If you own a business—maybe a taco stand, a dress shop, or an insurance agency—you know it takes a lot of hard work, good market analysis, a better product or service than your competition, and advertising. Add in a bit of luck, and you hope to grow your business—though vacant storefronts and boarded up buildings in towns and cities across America show that isn’t always enough. Each going-out-of-business sale represents the death of someone’s dream.
If, however, you are a politically favored business—say solar—your story is different. Your growth is dependent on government generosity. And, when people, who may never buy your product or use your service, balk at underwriting your venture and convince their Congressmen to take away the taxpayer largesse, like a badly behaved toddler, you threaten to take your marbles and go home—leaving former staffers unemployed and customers without service.
Such is the story of SolarCity—which has taken advantage of the favored status and bilked government programs to grow into being the nation’s largest installer of rooftop solar panels. Despite that distinction, SolarCity still loses millions of dollars. SolarCity doesn’t manufacturer solar panels—though, thanks to $750 million in funding from New York’s taxpayers—that will soon change.
Despite “major changes and growing competition in an already competitive industry,” as The Associated Press called it, Governor Andrew Cuomo is, essentially, giving SolarCity a state-owned, rent-free factory—a decision that Michael Hicks, a professor of economics and director for the Center for Business Research at Ball State University, says is “an eye-popping deal, a very questionable use of state funds, but a huge windfall for the investors of SolarCity.” In return, SolarCity promises to “create 1,460 high-tech jobs” at the Buffalo, NY, factory scheduled to begin operations late this year…..
What states have found, is that the increasing implementation of solar, results in higher costs for non-solar customers—who as the WSJ states: “tend to be lower income.”

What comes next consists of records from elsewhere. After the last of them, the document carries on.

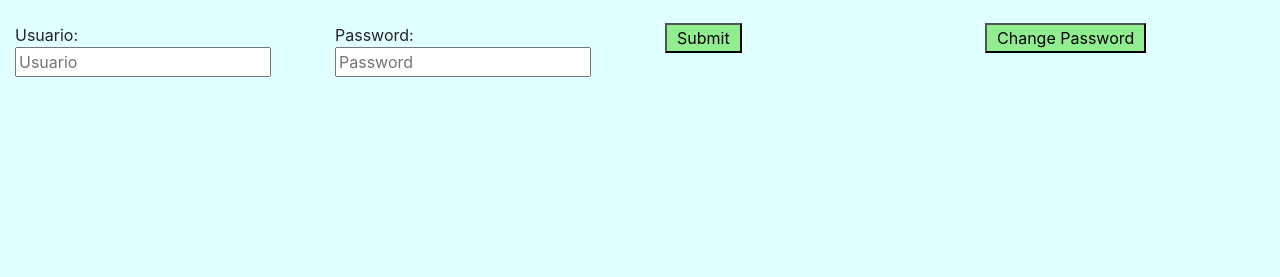
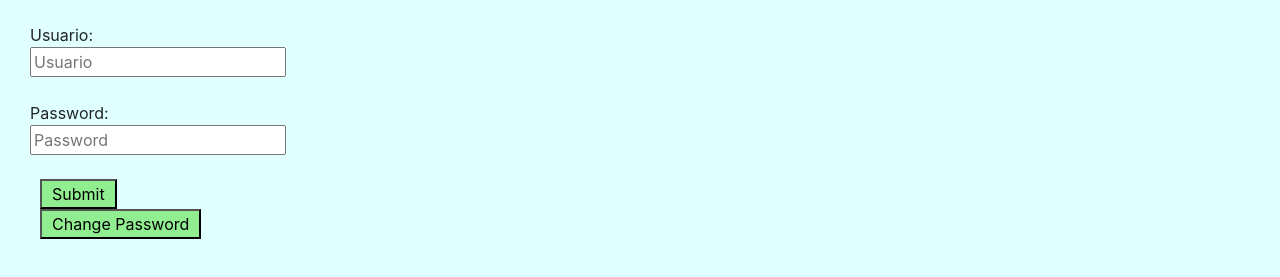
Before and after one commit to san99tiago/IOT_EIA, a website: page SERVERS/EJERCICIO_03_NODE/public/login.html in a window 1280 px wide. Shown: the part 137-414 px from the top of the page. Drawn offline with nearby package versions, Linux system fonts and the light colour scheme.

Commit message:
changes in style of login and new button

```diff
--- a/SERVERS/EJERCICIO_03_NODE/public/login.html
+++ b/SERVERS/EJERCICIO_03_NODE/public/login.html
@@ -48,40 +48,35 @@
 
         <!-- SECCION INGRESO DE DATOS POR PARTE DEL USUARIO -->
         <!-- NOTA: el "container-fluid" es indispensable para que se adapte correctamente al total de espacio -->
-        <div class="container-fluid animated flipInX agregar-delay-2">
-
-            <!-- dentro de este container, creamos row, para dividir los inputs por igual -->
-            <div class="row">
+        <div class="container-fluid   animated flipInX agregar-delay-2">
 
             <!--Creamos las respectivas separaciones de las columnas para dividir simetricamente espacio  -->
             <!-- Agregamos ingreso de datos del usuario con ayuda de "inputs" -->
-                <div class="col-10 col-sm-3">
+            <div class="col-6 col-sm-3 ">
                 Usuario:
-                    <input type="text" id="login_usuario" placeholder="Usuario">
-                </div>
-
-                <div class="col-10 col-sm-3">
+                <input class="mover-derecha-input" type="text" id="login_usuario" placeholder="Usuario">
+                <br>
+                <br>
                 Password:
                 <input type="password" id="login_password" placeholder="Password">
             </div>
 
+            <br>
+
                 <!-- Boton para hacer el login -->
-                <div class="col-10 col-sm-3">
+                <div class="col-6 col-sm-2">
+
                     <!-- Utilizaremos id de login_button para procesar esto en JS -->
                     <button id="login_button" >Submit</button>
 
-                </div>
-
-
                     <!-- Boton para redirigirnos a "cambio de contrasenna" -->
-                <div class="col-10 col-sm-3">
                     <button id="password_change_button" class="float-left submit-button" >Change Password</button>
 
                 </div>
 
 
-                <br><br>
-            </div>
+
+
         </div>
 
 
```
Lines whose indentation alone changed are shown as unchanged.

The net-metering policies are at the center of the debate. In short, net metering compensates solar customers for the excess solar power they generate. The problem is that these individual generators get paid retail for the power, rather than the wholesale rate utilities pay for typical power supplies. As a result, customers with solar panels can completely avoid paying the utility—even though they still use power, transmission lines, and services from the company. States are seeing costs shifted from solar customers to those who can least afford it. As a result, several states, including Nevada, California, and Washington have mandated policy changes. Generally, the changes reduce the payment to wholesale and add a grid connection fee or demand fee…..
Despite being the largest installer of rooftop solar in the country, SolarCity has not been profitable—with losses of $56 million in one year and $293 million cumulatively. As more and more states look toward revising the generous solar subsidies as a way to rein in exploding costs and balance budgets, companies like SolarCity become a bad investment. When Congress extended the tax credits for solar as part of the 2015 omnibus budget deal, Solar City “saw its share price skyrocket.” The rich get richer and the poor get soaked.
Explaining the industry’s reaction to changing policy, Rep. Jeff Morris, the sponsor of proposed legislation in Washington, HB 2045, said: “The reason they are going off the rails on this is because they are afraid that it’s going to sweep across the 50 states.”
It is the state and federal incentives, not free markets, which have created a burgeoning solar industry. Congress foolishly extended the federal credits. But with “recent improvements in solar costs and efficiencies,” as Lori Christian, president of Solar Installers of Washington says: “it is time for all states to reassess the outdated incentive structure currently in place.”
When even California is proposing policy changes that would result in solar power being less-cost effective for homeowners and businesses, it is time to realize this business model has to change. And, that includes taking the silver spoon out of the mouth of SolarCity. Although they’ll likely throw a temper tantrum, take their marbles and go home, it will save taxpayers millions and force solar to operate on a level playing field like other businesses have to do.
Full Text at: http://canadafreepress.com/article/77892